### TASK DETAILS:
Whenever an image turns up, omit it and return the remaining data exactly.

[DATA RECORDS Boundary: Start]

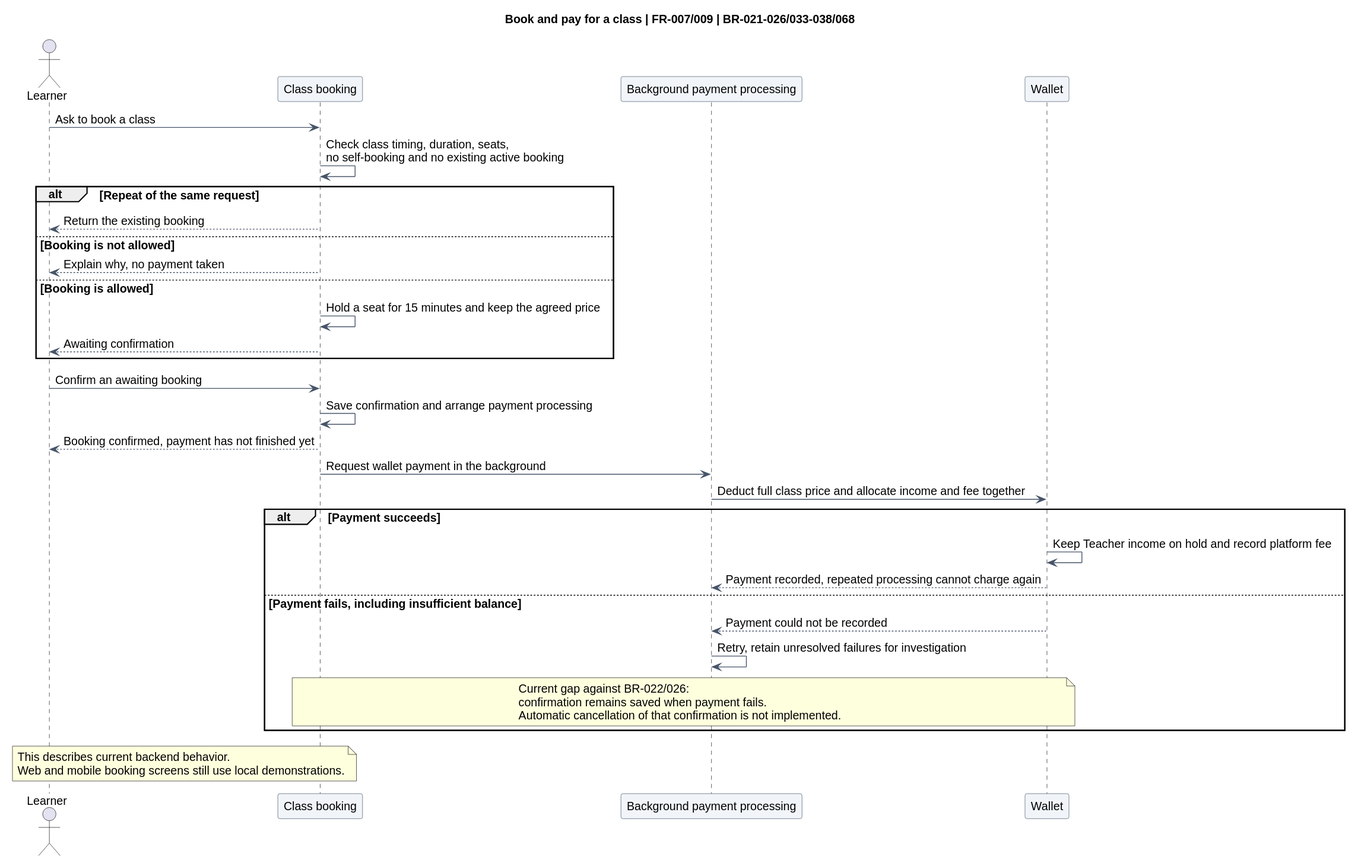
The PlantUML diagram docs/diagrams/checkpoint/generated/sequence-booking.svg in trankien022/SkillSwap, before a commit.
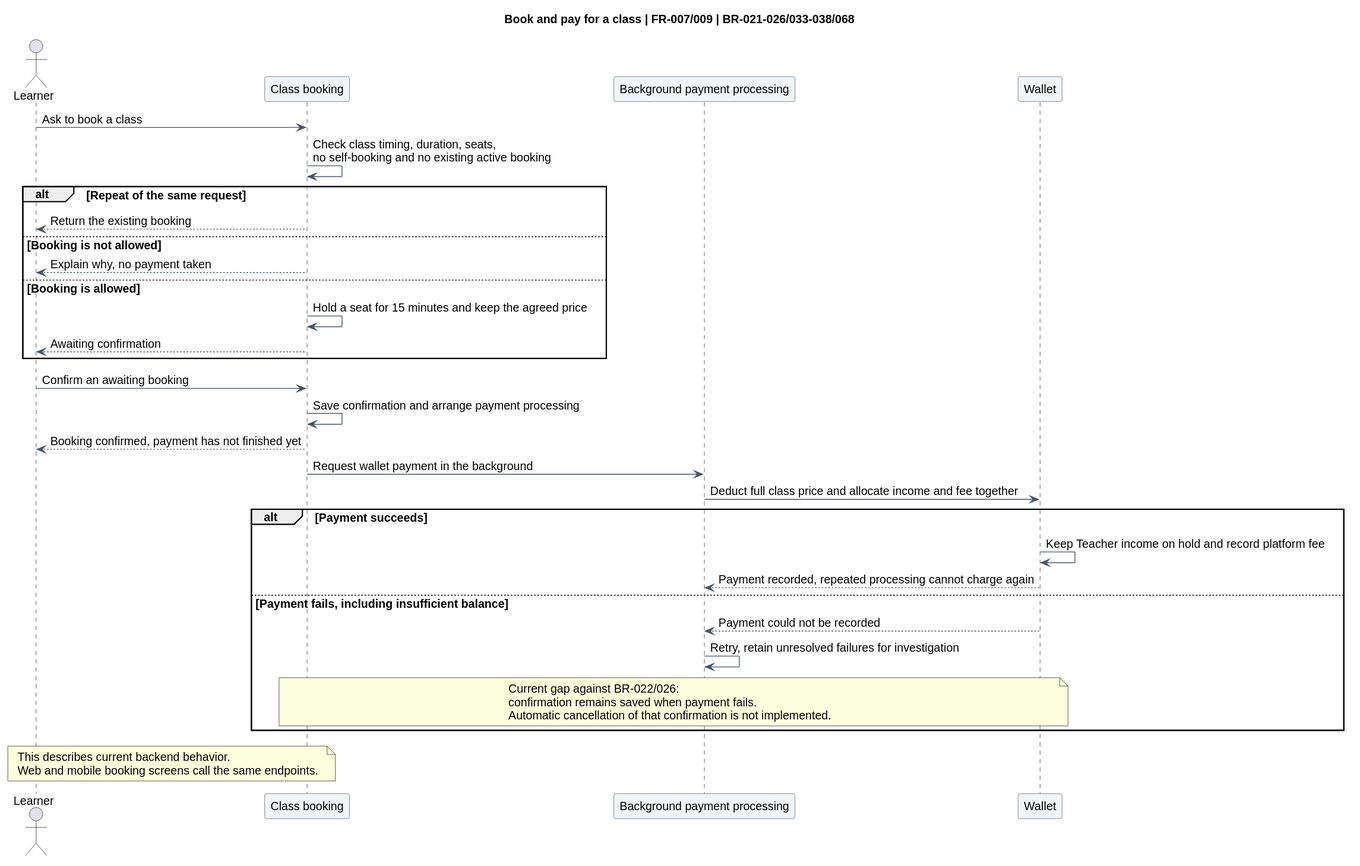
After the commit.

The edit, as a diff of the source:
```diff
@@ -42,5 +42,5 @@
  Automatic cancellation of that confirmation is not implemented.
  end note
 end
-note over L,C: This describes current backend behavior.\nWeb and mobile booking screens still use local demonstrations.
+note over L,C: This describes current backend behavior.\nWeb and mobile booking screens call the same endpoints.
 @enduml
```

[DATA RECORDS Boundary: End]

### SOLVED PROBLEM:
The PlantUML diagram docs/diagrams/checkpoint/generated/sequence-booking.svg in trankien022/SkillSwap, before a commit.
After the commit.

The edit, as a diff of the source:
```diff
@@ -42,5 +42,5 @@
  Automatic cancellation of that confirmation is not implemented.
  end note
 end
-note over L,C: This describes current backend behavior.\nWeb and mobile booking screens still use local demonstrations.
+note over L,C: This describes current backend behavior.\nWeb and mobile booking screens call the same endpoints.
 @enduml
```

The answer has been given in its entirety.